Norway has developed white Atlantic halibut farming, since it is difficult to catch. Although wild white halibut can reach 100 kg, farmed fish are sold at the age of 3 to 4 years, before they reach maturity, when they weigh between 1 and 7 kg.

A family of giants

Halibut, from the Pleuronectidae family, are divided into three main varieties depending on their habitat area: Atlantic halibut (Hippoglossus hippoglossus), Pacific halibut (Hippoglossus stenolepis) and the common black halibut (Reinhardtius hippoglossoides). The common black halibut, also known as 'Greenland halibut', is much fatter than other varieties, but it is also the smallest, rarely exceeding a metre in length. The Atlantic white halibut lives in the same areas as the black halibut, but is much rarer. Little known on the market, it can measure up to 4 metres in length, weigh more than 100 kg and live up to 50 years. The Pacific halibut, which is limited by quotas and so far not under threat, is also a white halibut and lives in the North Pacific. It is one of the largest wild flat fish, reaching up to 2.7 m in length, and can live for over 60 years.

Frozen halibut fillets may only represent a small part of the market, but are particularly appreciated for their firm but tender texture, and delicate flavour. Halibut liver is also sought for its oil, extracted after removing the water and protein through cooking, grinding and centrifugation.

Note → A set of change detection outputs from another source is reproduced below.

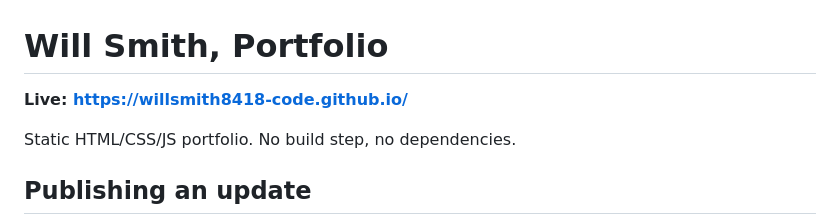
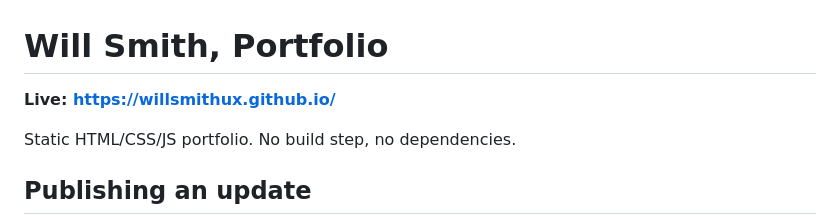
Before and after one commit to WillSmithUX/willsmithux.github.io, a Markdown page: README.md, the part around the change. GitHub-like rendering.

Commit message:
Update README for the new site URL
Co-Authored-By: Claude Opus 5 <noreply@anthropic.com>

```diff
--- a/README.md
+++ b/README.md
@@ -1,6 +1,6 @@
 # Will Smith, Portfolio
 
-**Live: https://willsmith8418-code.github.io/**
+**Live: https://willsmithux.github.io/**
 
 Static HTML/CSS/JS portfolio. No build step, no dependencies.
 
```
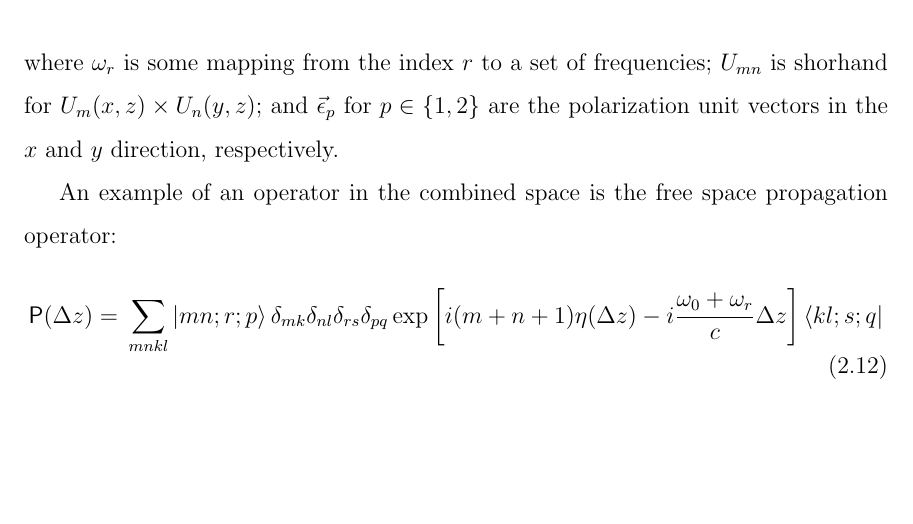
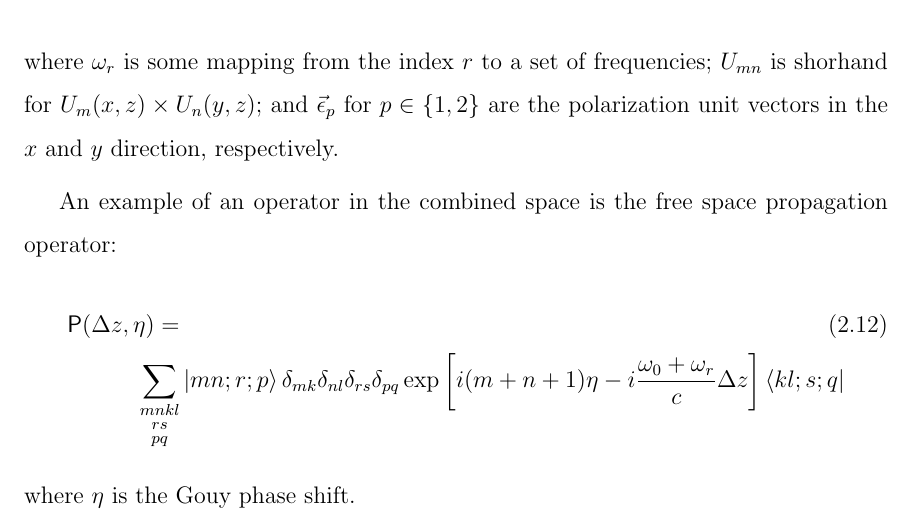
Before and after one commit to nicolassmith/thesis, a LaTeX thesis (main.tex, which reads ch-modalmodel.tex): part of page 21 of 35, cut so that both start at the same text, the shorter picture padded with empty space. Compiled offline with pdfLaTeX.

Commit message:
writing propagator operator

```diff
--- a/ch-modalmodel.tex
+++ b/ch-modalmodel.tex
@@ -174,13 +174,13 @@ It is understood that the electric field represented by one of these basis vecto
 where $\omega_r$ is some mapping from the index $r$ to a set of frequencies; $U_{mn}$ is shorhand for $U_m(x,z)\times U_n(y,z)$; and $\geom{\epsilon}_p$ for $p\in \{1,2\}$ are the polarization unit vectors in the $x$ and $y$ direction, respectively.
 
 An example of an operator in the combined space is the free space propagation operator:
-\begin{equation}
-\oper{P}(\Delta z) = \\
-\sum_{mnkl}\vect{mn;r;p}
+\begin{align}
+\oper{P}(\Delta z,\eta) = & \\
+\sum_{\substack{mnkl\\rs\\pq}}& \vect{mn;r;p}
 \delta_{mk}\delta_{nl}\delta_{rs}\delta_{pq}
-\exp  \left[i(m+n+1)\eta(\Delta z)
+\exp  \left[i(m+n+1)\eta
 -i\frac{\omega_0+\omega_r}{c}\Delta z\right]
-\form{kl;s;q}
-\end{equation}
-
+\form{kl;s;q} \notag
+\end{align}
+where $\eta$ is the Gouy phase shift.
 \section{Photodetection}
```
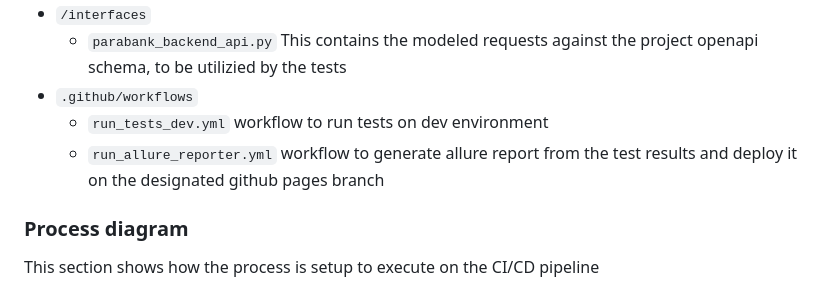
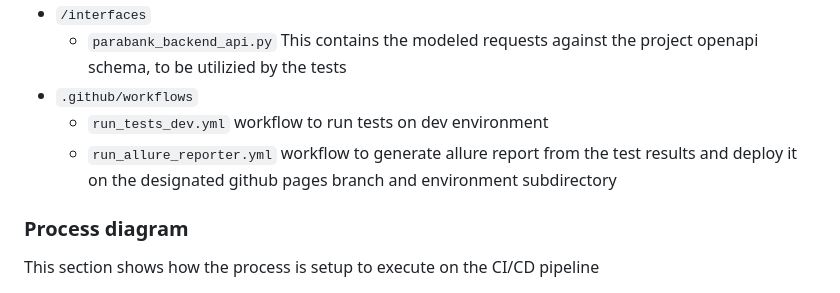
Before and after one commit to ShadyZahran/python-selenium, a Markdown page: README.md, the part around the change. Rendered like a GitHub page.

```diff
--- a/README.md
+++ b/README.md
@@ -70,7 +70,7 @@ allure serve
     * `parabank_backend_api.py` This contains the modeled requests against the project openapi schema, to be utilizied by the tests
 * `.github/workflows`
     * `run_tests_dev.yml` workflow to run tests on dev environment
-    * `run_allure_reporter.yml` workflow to generate allure report from the test results and deploy it on the designated github pages branch
+    * `run_allure_reporter.yml` workflow to generate allure report from the test results and deploy it on the designated github pages branch and environment subdirectory
 
 ### Process diagram
 This section shows how the process is setup to execute on the CI/CD pipeline
```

Halibut is rich in vitamins, phosphorous and calcium, and represents an important source of protein (26 g per 100 g of cooked fish) and of omega-3. Halibut liver oil is particularly rich in vitamins A and D.